Dataset items
>>>
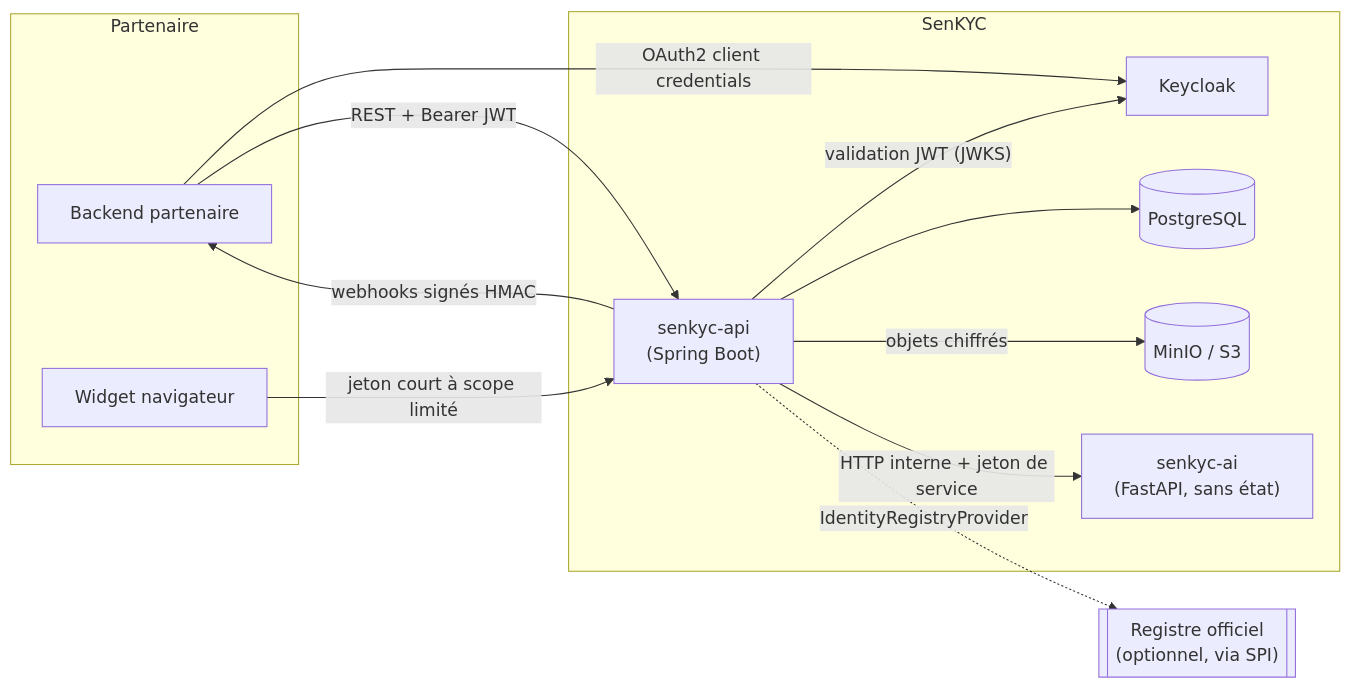
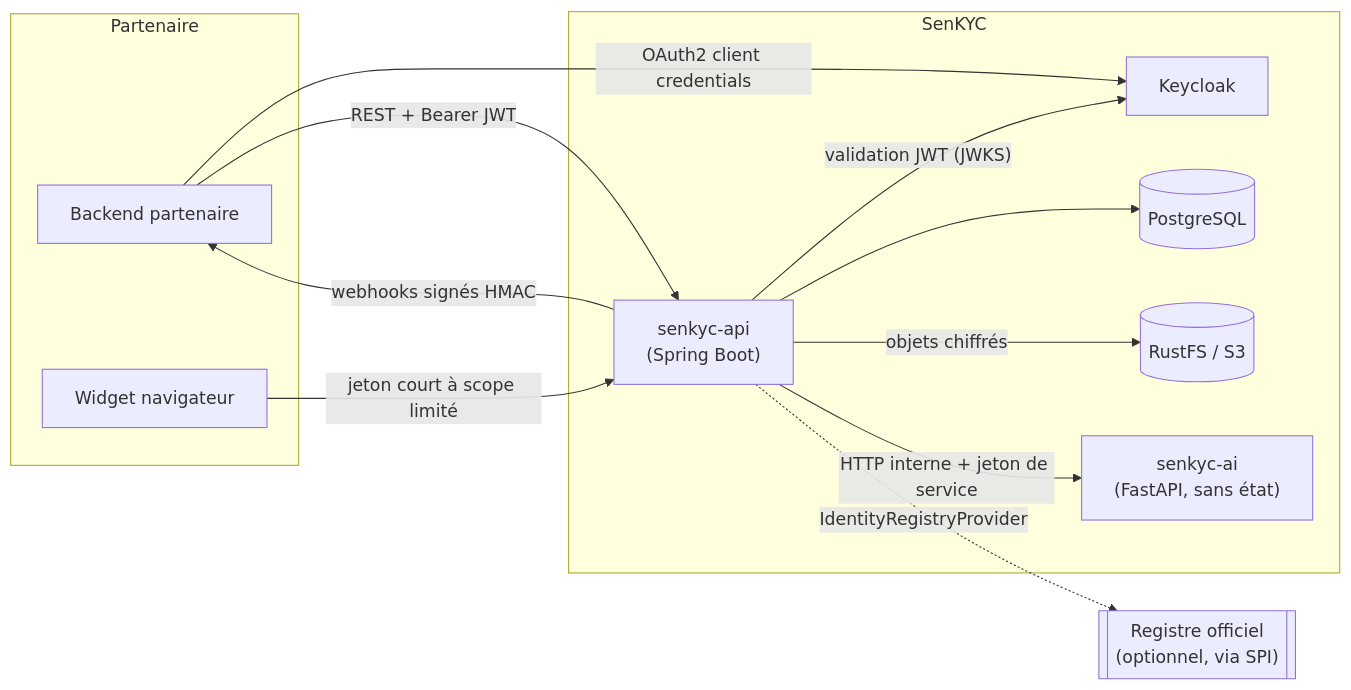
One commit to momos95/senkyc changed the diagram in docs/architecture/README.md. Above: the diagram before and after it, drawn with Mermaid. The commit also changed other lines of this file and 6 other files, not shown here.

First line of the commit message:
Stockage objet : RustFS remplace MinIO (profil storage) ; correction des variables du job CI

````diff
--- a/docs/architecture/README.md
+++ b/docs/architecture/README.md
@@ -16,25 +16,25 @@
 ```mermaid
 flowchart LR
     subgraph Partenaire
         BE[Backend partenaire]
         W[Widget navigateur]
     end
     subgraph SenKYC
         API["senkyc-api<br/>(Spring Boot)"]
         AI["senkyc-ai<br/>(FastAPI, sans état)"]
         KC[Keycloak]
         PG[(PostgreSQL)]
-        S3[(MinIO / S3)]
+        S3[(RustFS / S3)]
     end
     REG[["Registre officiel<br/>(optionnel, via SPI)"]]
 
     BE -- "OAuth2 client credentials" --> KC
     BE -- "REST + Bearer JWT" --> API
     W -- "jeton court à scope limité" --> API
     API -- "validation JWT (JWKS)" --> KC
     API --> PG
     API -- "objets chiffrés" --> S3
     API -- "HTTP interne + jeton de service" --> AI
     API -. "IdentityRegistryProvider" .-> REG
     API -- "webhooks signés HMAC" --> BE
 ```
````
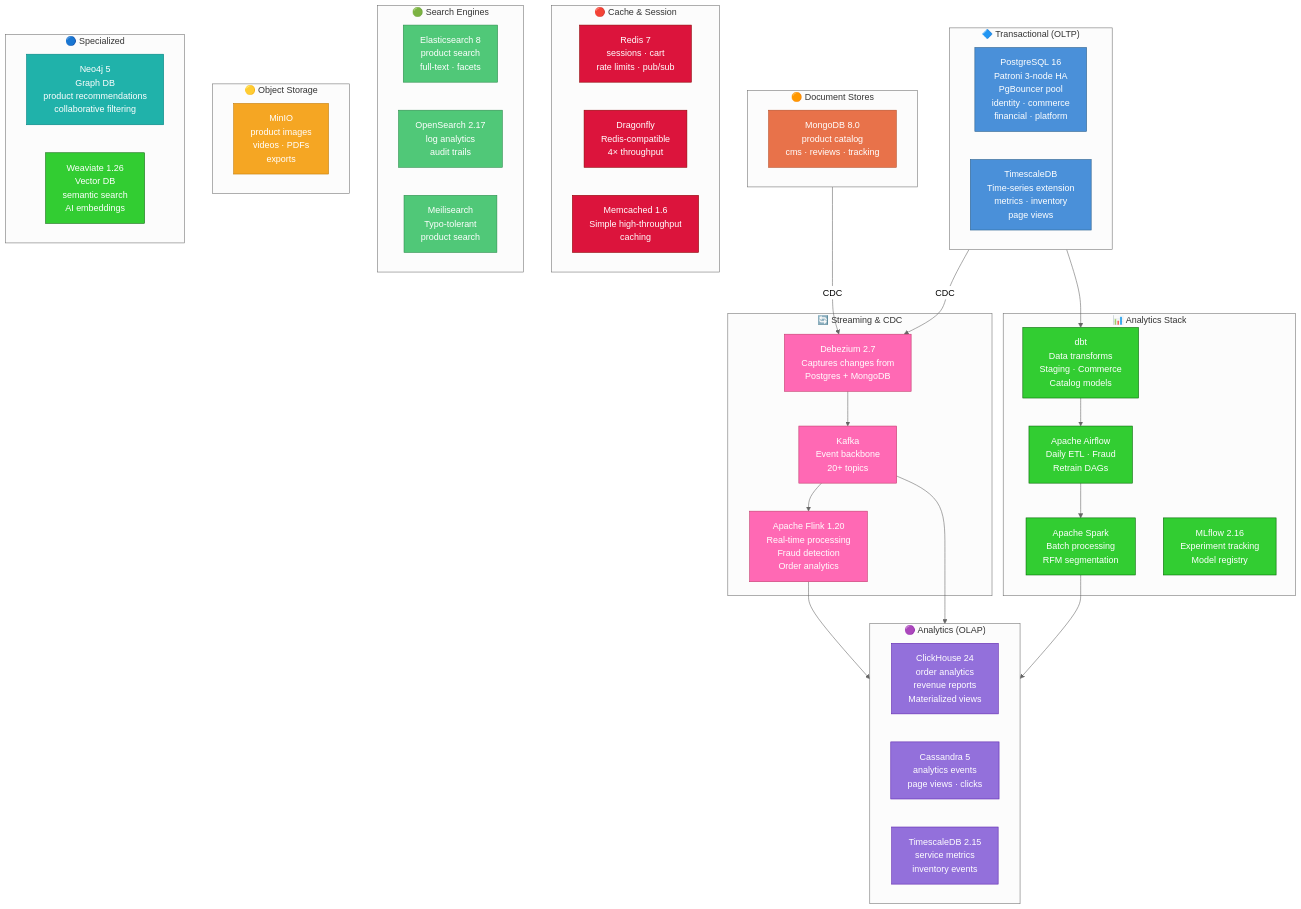
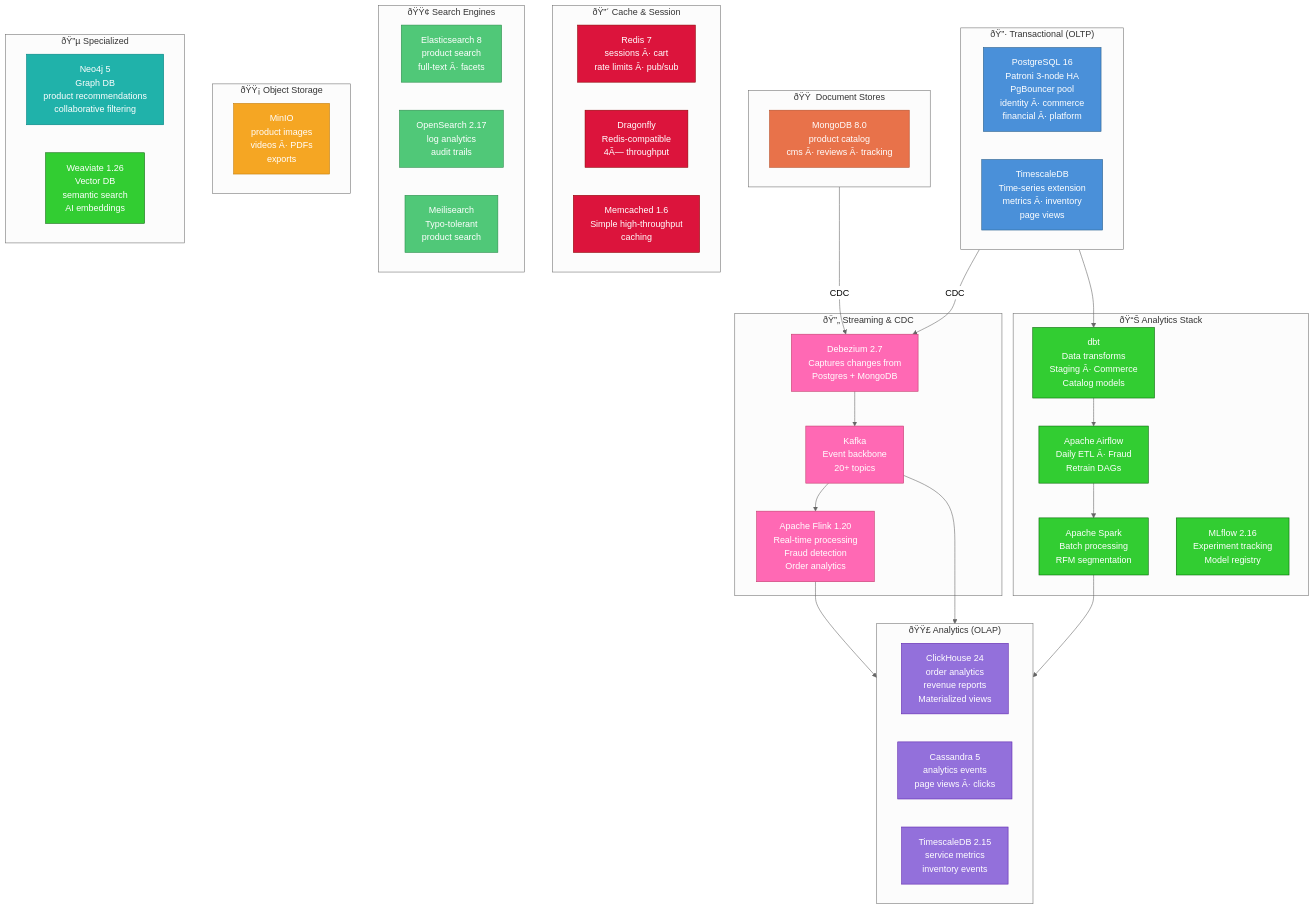
The fifth of 6 diagrams in docs/architecture/architecture-diagram.md (prabhat-roy/ShopOS), drawn with Mermaid (neutral theme) before and after one commit. The commit also changed other lines of this file and 403 other files, not shown here.

````diff
--- a/docs/architecture/architecture-diagram.md
+++ b/docs/architecture/architecture-diagram.md
@@ -416,72 +416,72 @@
 ```mermaid
 graph TB
     classDef oltp   fill:#4A90D9,stroke:#2C5F8A,color:#fff
     classDef doc    fill:#E8724A,stroke:#B54A22,color:#fff
     classDef cache  fill:#DC143C,stroke:#8B0000,color:#fff
     classDef search fill:#50C878,stroke:#2A8A4A,color:#fff
     classDef olap   fill:#9370DB,stroke:#5B20AB,color:#fff
     classDef obj    fill:#F5A623,stroke:#C07800,color:#fff
     classDef graphdb  fill:#20B2AA,stroke:#008080,color:#fff
     classDef stream fill:#FF69B4,stroke:#C0396A,color:#fff
     classDef ml     fill:#32CD32,stroke:#006400,color:#fff
 
-    subgraph OLTP["🔷  Transactional (OLTP)"]
-        PG["PostgreSQL 16\nPatroni 3-node HA\nPgBouncer pool\nidentity · commerce\nfinancial · platform"]:::oltp
-        TS["TimescaleDB\nTime-series extension\nmetrics · inventory\npage views"]:::oltp
+    subgraph OLTP["ðŸ”·  Transactional (OLTP)"]
+        PG["PostgreSQL 16\nPatroni 3-node HA\nPgBouncer pool\nidentity Â· commerce\nfinancial Â· platform"]:::oltp
+        TS["TimescaleDB\nTime-series extension\nmetrics Â· inventory\npage views"]:::oltp
     end
 
-    subgraph DOC["🟠  Document Stores"]
-        MONGO["MongoDB 8.0\nproduct catalog\ncms · reviews · tracking"]:::doc
+    subgraph DOC["ðŸŸ   Document Stores"]
+        MONGO["MongoDB 8.0\nproduct catalog\ncms Â· reviews Â· tracking"]:::doc
     end
 
-    subgraph CACHE["🔴  Cache & Session"]
-        REDIS["Redis 7\nsessions · cart\nrate limits · pub/sub"]:::cache
-        DRAG["Dragonfly\nRedis-compatible\n4× throughput"]:::cache
+    subgraph CACHE["ðŸ”´  Cache & Session"]
+        REDIS["Redis 7\nsessions Â· cart\nrate limits Â· pub/sub"]:::cache
+        DRAG["Dragonfly\nRedis-compatible\n4Ã— throughput"]:::cache
         MEM["Memcached 1.6\nSimple high-throughput\ncaching"]:::cache
     end
 
-    subgraph SEARCH["🟢  Search Engines"]
-        ES["Elasticsearch 8\nproduct search\nfull-text · facets"]:::search
+    subgraph SEARCH["ðŸŸ¢  Search Engines"]
+        ES["Elasticsearch 8\nproduct search\nfull-text Â· facets"]:::search
         OS["OpenSearch 2.17\nlog analytics\naudit trails"]:::search
         MEILI["Meilisearch\nTypo-tolerant\nproduct search"]:::search
     end
 
-    subgraph OLAP["🟣  Analytics (OLAP)"]
+    subgraph OLAP["ðŸŸ£  Analytics (OLAP)"]
         CH["ClickHouse 24\norder analytics\nrevenue reports\nMaterialized views"]:::olap
-        CASS["Cassandra 5\nanalytics events\npage views · clicks"]:::olap
+        CASS["Cassandra 5\nanalytics events\npage views Â· clicks"]:::olap
         TSDB["TimescaleDB 2.15\nservice metrics\ninventory events"]:::olap
     end
 
-    subgraph OBJ["🟡  Object Storage"]
-        MINIO["MinIO\nproduct images\nvideos · PDFs\nexports"]:::obj
+    subgraph OBJ["ðŸŸ¡  Object Storage"]
+        MINIO["MinIO\nproduct images\nvideos Â· PDFs\nexports"]:::obj
     end
 
-    subgraph GRAPH["🔵  Specialized"]
+    subgraph GRAPH["ðŸ”µ  Specialized"]
         NEO["Neo4j 5\nGraph DB\nproduct recommendations\ncollaborative filtering"]:::graphdb
         WEAV["Weaviate 1.26\nVector DB\nsemantic search\nAI embeddings"]:::ml
     end
 
-    subgraph STREAM["🔄  Streaming & CDC"]
+    subgraph STREAM["ðŸ”„  Streaming & CDC"]
         DBZ["Debezium 2.7\nCaptures changes from\nPostgres + MongoDB"]:::stream
         FLINK["Apache Flink 1.20\nReal-time processing\nFraud detection\nOrder analytics"]:::stream
         KAFKA["Kafka\nEvent backbone\n20+ topics"]:::stream
     end
 
-    subgraph ANALYTICS["📊  Analytics Stack"]
-        DBT["dbt\nData transforms\nStaging · Commerce\nCatalog models"]:::ml
-        AIRFLOW["Apache Airflow\nDaily ETL · Fraud\nRetrain DAGs"]:::ml
+    subgraph ANALYTICS["ðŸ“Š  Analytics Stack"]
+        DBT["dbt\nData transforms\nStaging Â· Commerce\nCatalog models"]:::ml
+        AIRFLOW["Apache Airflow\nDaily ETL Â· Fraud\nRetrain DAGs"]:::ml
         SPARK["Apache Spark\nBatch processing\nRFM segmentation"]:::ml
         MLFLOW["MLflow 2.16\nExperiment tracking\nModel registry"]:::ml
     end
 
     OLTP  -->|"CDC"| DBZ
     DOC   -->|"CDC"| DBZ
     DBZ   --> KAFKA
     KAFKA --> FLINK
     KAFKA --> OLAP
     FLINK --> OLAP
     OLTP  --> DBT
     DBT   --> AIRFLOW
     AIRFLOW --> SPARK
     SPARK --> OLAP
 ```
````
<<<
** Work item **
The answer should be one number, the count of lines in the data that include the string "ncms".

** Output **
2